The first spec home in the Pacific Northwest to meet Passivhaus standards is in the Columbia Station green micro-community built by the award-winning design+build boutique firm, Dwell Development. Passivhaus is an energy standard that is more difficult to achieve than LEED with respect to energy efficiency. Homes that meet the Passivhaus standard must reach thermal comfort levels by postheating or postcooling fresh air without necessitating recirculation.
This is the Passive House Retreat in New England built by Aedi Construction with architecture and Passive House consulting by Boston-based ZeroEnergy Design. I was able to trade emails with ZED, including Stephanie Horowitz AIA CPHC and Jordan Goldman CPHC, about the energy performance of the home over the last year, and they said actual performance exceeded all predictions — including Energy Star and PHPP usage calculations. The home averaged 412 kW per month for all energy consumption.

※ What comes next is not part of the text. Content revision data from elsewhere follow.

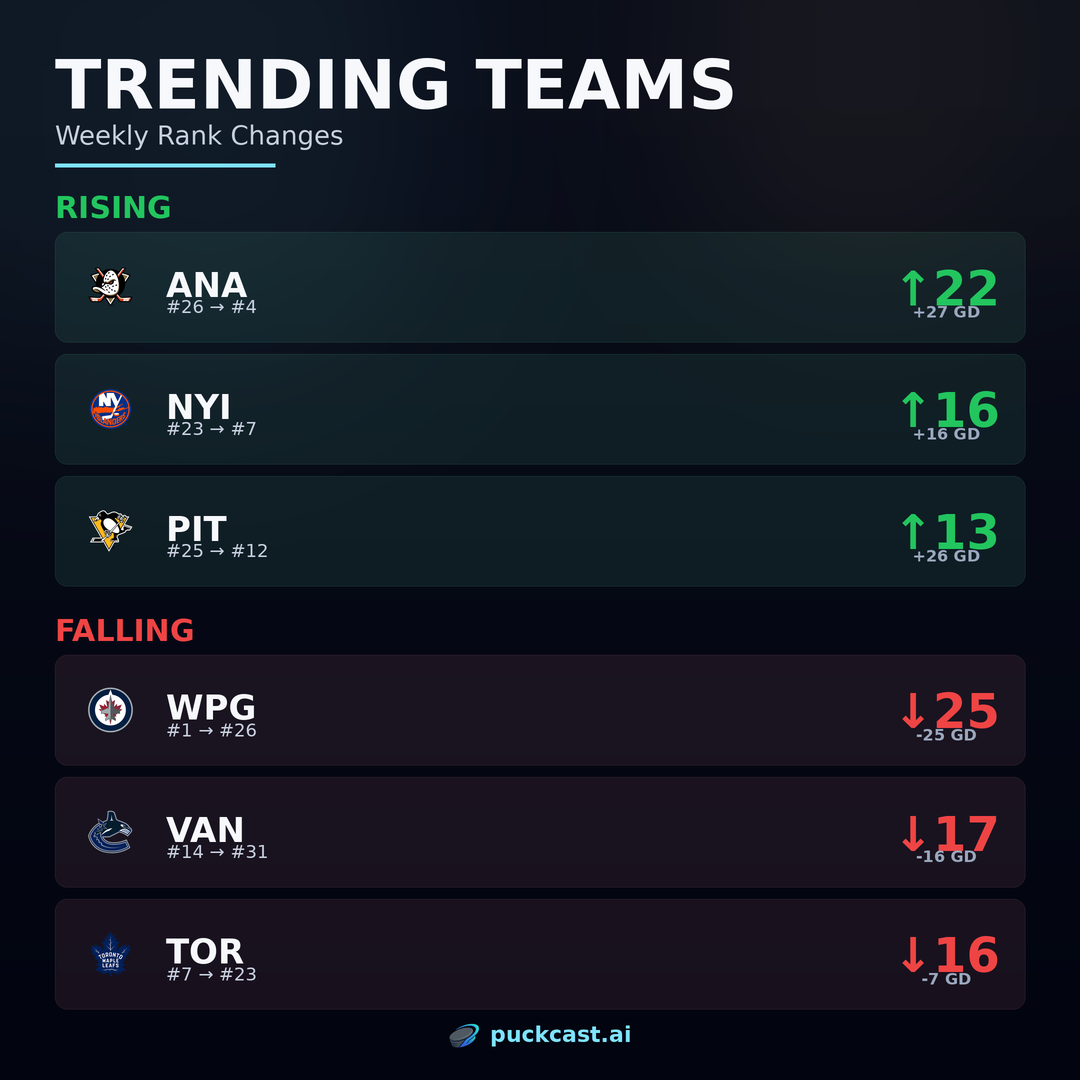
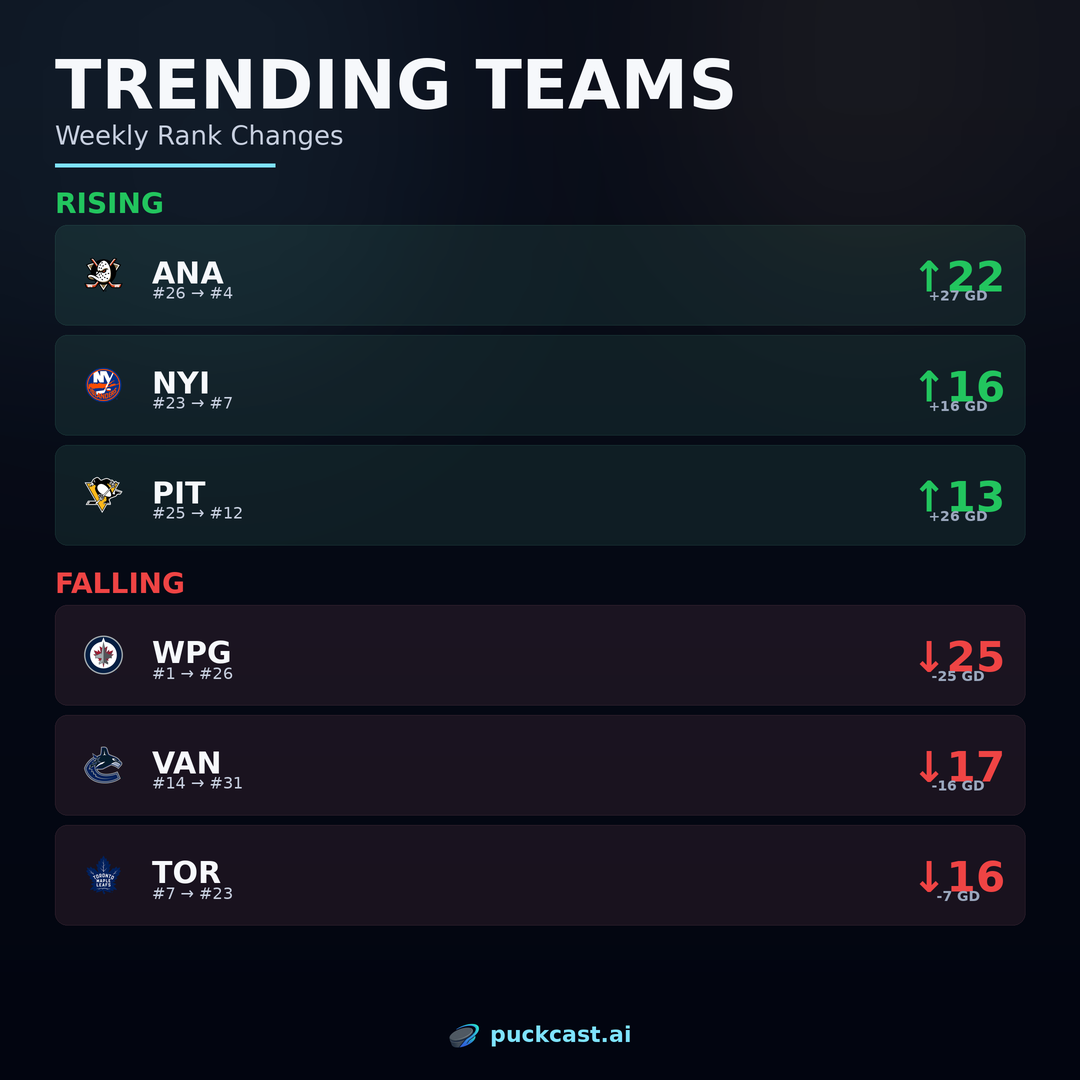
fix: correct layout issues in power rankings and risers/fallers
- Power rankings: reduce tile size from S(128) to S(118) to fit within screen
- Power rankings: adjust logo and font sizes to match tile proportions
- Risers/fallers: reduce row height from S(110) to S(100) to prevent overlap
- Risers/fallers: scale down logos and fonts for cleaner spacing

diff --git a/graphics/templates/risers_fallers.py b/graphics/templates/risers_fallers.py
@@ -83,16 +83,16 @@ def draw_trend_row(
     draw = ImageDraw.Draw(result)
 
     # Team logo
-    logo_size = S(75)
+    logo_size = S(65)
     logo = get_logo(abbrev, logo_size)
-    logo_x = margin + S(18)
+    logo_x = margin + S(16)
     logo_y = row_center_y - logo_size // 2
     result.paste(logo, (logo_x, logo_y), logo)
 
     # Team abbreviation and rank change
-    info_x = logo_x + logo_size + S(18)
-    abbrev_font = get_font(S(34), bold=True)
-    rank_font = get_font(S(18), bold=False)
+    info_x = logo_x + logo_size + S(16)
+    abbrev_font = get_font(S(30), bold=True)
+    rank_font = get_font(S(16), bold=False)
 
     abbrev_bbox = draw.textbbox((0, 0), abbrev, font=abbrev_font)
     abbrev_h = abbrev_bbox[3] - abbrev_bbox[1]
@@ -106,25 +106,25 @@ def draw_trend_row(
     draw.text((info_x, text_y), abbrev, fill=hex_to_rgb(PuckcastColors.TEXT_PRIMARY), font=abbrev_font)
     draw.text((info_x, text_y + abbrev_h + S(6)), rank_text, fill=hex_to_rgb(PuckcastColors.TEXT_SECONDARY), font=rank_font)
 
-    # Big rank delta on the right
-    delta_font = get_font(S(48), bold=True)
+    # Rank delta on the right
+    delta_font = get_font(S(42), bold=True)
     delta_text = f"↑{abs(rank_delta)}" if rank_delta > 0 else f"↓{abs(rank_delta)}"
     delta_bbox = draw.textbbox((0, 0), delta_text, font=delta_font)
     delta_w = delta_bbox[2] - delta_bbox[0]
     delta_h = delta_bbox[3] - delta_bbox[1]
 
-    gd_font = get_font(S(16), bold=True)
+    gd_font = get_font(S(14), bold=True)
     gd_text = f"+{goal_diff_delta} GD" if goal_diff_delta > 0 else f"{goal_diff_delta} GD"
     gd_bbox = draw.textbbox((0, 0), gd_text, font=gd_font)
     gd_w = gd_bbox[2] - gd_bbox[0]
     gd_h = gd_bbox[3] - gd_bbox[1]
 
-    right_x = img.width - margin - max(delta_w, gd_w) - S(25)
-    total_right_h = delta_h + S(6) + gd_h
+    right_x = img.width - margin - max(delta_w, gd_w) - S(20)
+    total_right_h = delta_h + S(4) + gd_h
     right_y = row_center_y - total_right_h // 2
 
     draw.text((right_x, right_y), delta_text, fill=accent_color, font=delta_font)
-    draw.text((right_x + (delta_w - gd_w) // 2, right_y + delta_h + S(6)), gd_text, fill=hex_to_rgb(PuckcastColors.TEXT_TERTIARY), font=gd_font)
+    draw.text((right_x + (delta_w - gd_w) // 2, right_y + delta_h + S(4)), gd_text, fill=hex_to_rgb(PuckcastColors.TEXT_TERTIARY), font=gd_font)
 
     img.paste(result.convert("RGB"))
 
@@ -147,23 +147,23 @@ def generate_risers_fallers_image(risers: List[Dict], fallers: List[Dict]) -> Im
     line_y = S(165)
     draw.line([(margin, line_y), (margin + S(220), line_y)], fill=hex_to_rgb(PuckcastColors.AQUA), width=S(4))
 
-    row_height = S(110)
-    row_gap = S(12)
+    row_height = S(100)
+    row_gap = S(10)
 
     # Risers section
-    section_font = get_font(S(30), bold=True)
-    y = line_y + S(25)
+    section_font = get_font(S(28), bold=True)
+    y = line_y + S(22)
     draw.text((margin, y), "RISING", fill=hex_to_rgb(PuckcastColors.RISING), font=section_font)
-    y += S(42)
+    y += S(38)
 
     for team in risers[:3]:
         draw_trend_row(img, team, y, margin, row_height, is_riser=True)
         y += row_height + row_gap
 
     # Fallers section
-    y += S(15)
+    y += S(12)
     draw.text((margin, y), "FALLING", fill=hex_to_rgb(PuckcastColors.FALLING), font=section_font)
-    y += S(42)
+    y += S(38)
 
     for team in fallers[:3]:
         draw_trend_row(img, team, y, margin, row_height, is_riser=False)

diff --git a/graphics/templates/power_rankings.py b/graphics/templates/power_rankings.py
@@ -80,28 +80,28 @@ def draw_team_tile(
     draw = ImageDraw.Draw(result)
 
     # Rank number (top left)
-    rank_font = get_font(S(18), bold=True)
-    draw.text((x + S(10), y + S(8)), str(rank), fill=hex_to_rgb(PuckcastColors.TEXT_TERTIARY), font=rank_font)
+    rank_font = get_font(S(16), bold=True)
+    draw.text((x + S(8), y + S(6)), str(rank), fill=hex_to_rgb(PuckcastColors.TEXT_TERTIARY), font=rank_font)
 
-    # Team logo (centered, larger)
-    logo_size = S(62)
+    # Team logo (centered)
+    logo_size = S(56)
     logo = get_logo(abbrev, logo_size)
     logo_x = x + (tile_size - logo_size) // 2
-    logo_y = y + S(26)
+    logo_y = y + S(22)
     result.paste(logo, (logo_x, logo_y), logo)
 
     # Team abbreviation
-    abbrev_font = get_font(S(18), bold=True)
+    abbrev_font = get_font(S(16), bold=True)
     abbrev_bbox = draw.textbbox((0, 0), abbrev, font=abbrev_font)
     abbrev_w = abbrev_bbox[2] - abbrev_bbox[0]
-    draw.text((x + (tile_size - abbrev_w) // 2, y + tile_size - S(32)), abbrev, fill=hex_to_rgb(PuckcastColors.TEXT_PRIMARY), font=abbrev_font)
+    draw.text((x + (tile_size - abbrev_w) // 2, y + tile_size - S(28)), abbrev, fill=hex_to_rgb(PuckcastColors.TEXT_PRIMARY), font=abbrev_font)
 
     # Delta indicator
     if delta != 0:
-        delta_font = get_font(S(14), bold=True)
+        delta_font = get_font(S(13), bold=True)
         delta_text = f"+{delta}" if delta > 0 else str(delta)
         delta_color = hex_to_rgb(PuckcastColors.RISING) if delta > 0 else hex_to_rgb(PuckcastColors.FALLING)
-        draw.text((x + tile_size - S(32), y + tile_size - S(24)), delta_text, fill=delta_color, font=delta_font)
+        draw.text((x + tile_size - S(28), y + tile_size - S(20)), delta_text, fill=delta_color, font=delta_font)
 
     img.paste(result.convert("RGB"))
 
@@ -124,14 +124,14 @@ def generate_power_rankings_image(rankings: List[Dict], week_of: str) -> Image.I
     line_y = S(165)
     draw.line([(margin, line_y), (margin + S(220), line_y)], fill=hex_to_rgb(PuckcastColors.AQUA), width=S(4))
 
-    # Grid layout: 8 cols x 4 rows - larger tiles to fill space
+    # Grid layout: 8 cols x 4 rows - sized to fit within margins
     cols, rows = 8, 4
-    tile_size = S(128)
-    gap = S(12)
+    tile_size = S(118)
+    gap = S(8)
 
     grid_width = cols * tile_size + (cols - 1) * gap
     start_x = (RENDER_SIZE - grid_width) // 2
-    start_y = line_y + S(35)
+    start_y = line_y + S(30)
 
     for i, team in enumerate(rankings[:32]):
         col = i % cols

This is a floating home that is entirely self-sufficient and docked in Maastricht, Netherlands. Designed by Pieter Kromwijk and referred to as Autarkhome, the solar-powered project was built to the Passivhaus standard and is 10 times more energy efficient than the average dwelling of similar size.